Wildfires are a factor that many national parks and protected areas must deal with, and although there are many benefits to these fires that sweep through the landscapes, it is still a rather daunting and scary challenge to handle. This is especially true for areas undergoing rewilding, as it directly threatens the newly introduced wildlife.
Just over a week ago, the Zinave National Park team became aware of several large fires approaching the sanctuary. Immediately, they sprang into action!
Adding fuel to wildfires
After a long, dry winter for many areas in southern Africa, including Zinave National Park in Mozambique, the grasslands are dry, and the moisture in the ground is at an all-time low. This is the perfect recipe for a wildfire to run rampant, with the landscape resembling a tinderbox before the summer rains arrive.
Although it has not been determined how these wildfires were started, something like the smallest spark, lightning or even the sun’s blaze alone can set off an inferno, spreading rapidly through the dry vegetation.
A team to be reckoned with
As soon as the team were alerted to the danger at hand, the park’s staff immediately assessed the situation and decided where the biggest threats were and where the best place would be to make a stand. Once this was determined, they started backburning at the first line for the biggest approaching fire and got to work extinguishing any of the smaller ones as quickly as they could.

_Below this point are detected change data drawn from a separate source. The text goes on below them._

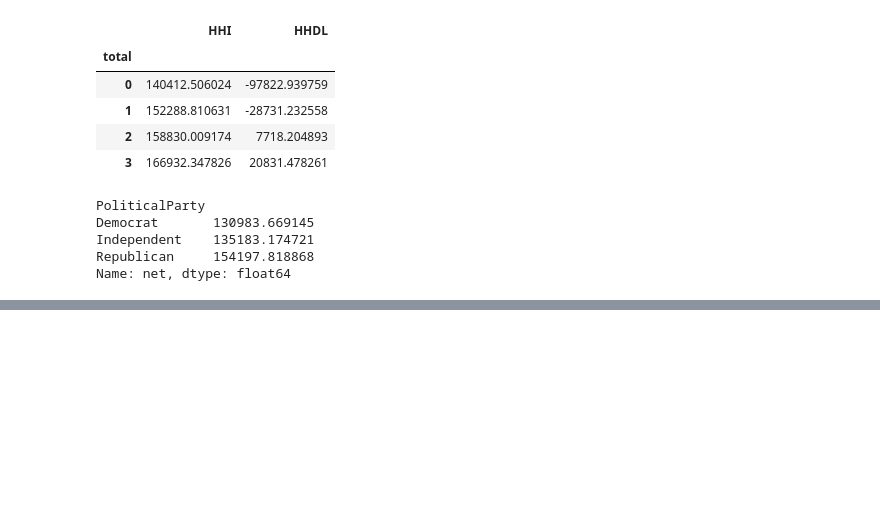
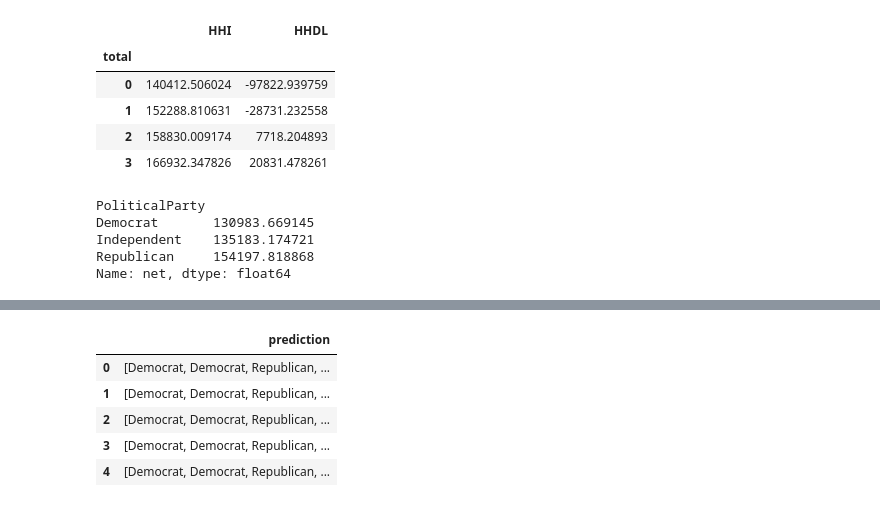
Before and after one commit to kundank191/Hacktoberfest22, a Jupyter notebook: Overall ML/ML.ipynb, the cells around one changed output, grey strips where cells are left out. Cells and saved outputs as stored; diff of their text form; code cells hidden in the pictures; blank space fills up the shorter version.

```diff
--- a/Overall ML/ML.ipynb
+++ b/Overall ML/ML.ipynb
@@ -137,0 +199,21 @@ TypeError: fit_transform() missing 1 required positional argument: 'y'
+# %%
+test['total'] = test['Filed in 2015'] + test['Filed in 2016'] + test['Filed in 2017']
+test['net'] = test['HHI'] + test['HHDL']
+# %%
+test = test.drop(['ID'],axis=1)
+test = scaler.transform(test)
+# %%
+predictions = models[4].predict(test)
+# %%
+pred = []
+for idx in predictions:
+    pred.append(labels[predictions])
+ss = pd.DataFrame({'prediction':pred})
+ss.head()
+# %% [output]
+|  | prediction |
+| 0 | [Democrat, Democrat, Republican, ... |
+| 1 | [Democrat, Democrat, Republican, ... |
+| 2 | [Democrat, Democrat, Republican, ... |
+| 3 | [Democrat, Democrat, Republican, ... |
+| 4 | [Democrat, Democrat, Republican, ... |
```
Also changed, not shown: parts of 6 cells of this notebook, 1 other file.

The fires burned over a front of about 5 kilometres with strong winds behind it. Luckily, they were successfully stopped at the first line, saving the park’s richly biodiverse sanctuary ecosystem and the more than 5 000 animals that call it home.
It’s not all bad
Although wildfires can decimate an area in a matter of minutes, they also play an important role in maintaining a balanced ecological system. Fires like this help the immediate areas around them as they increase soil quality and allow new vegetation to grow.
In fact, it is not uncommon for protected areas across the world to engage in controlled burns every few years, which helps to stimulate new grass growth. This process often only burns the top layer of dead material, keeping the root systems and their food reserves intact. You can read more about this here.
Peace Parks Foundation is so proud of Zinave’s dedicated team, who worked tirelessly throughout the night, putting themselves at risk to ensure that Zinave’s future remains intact.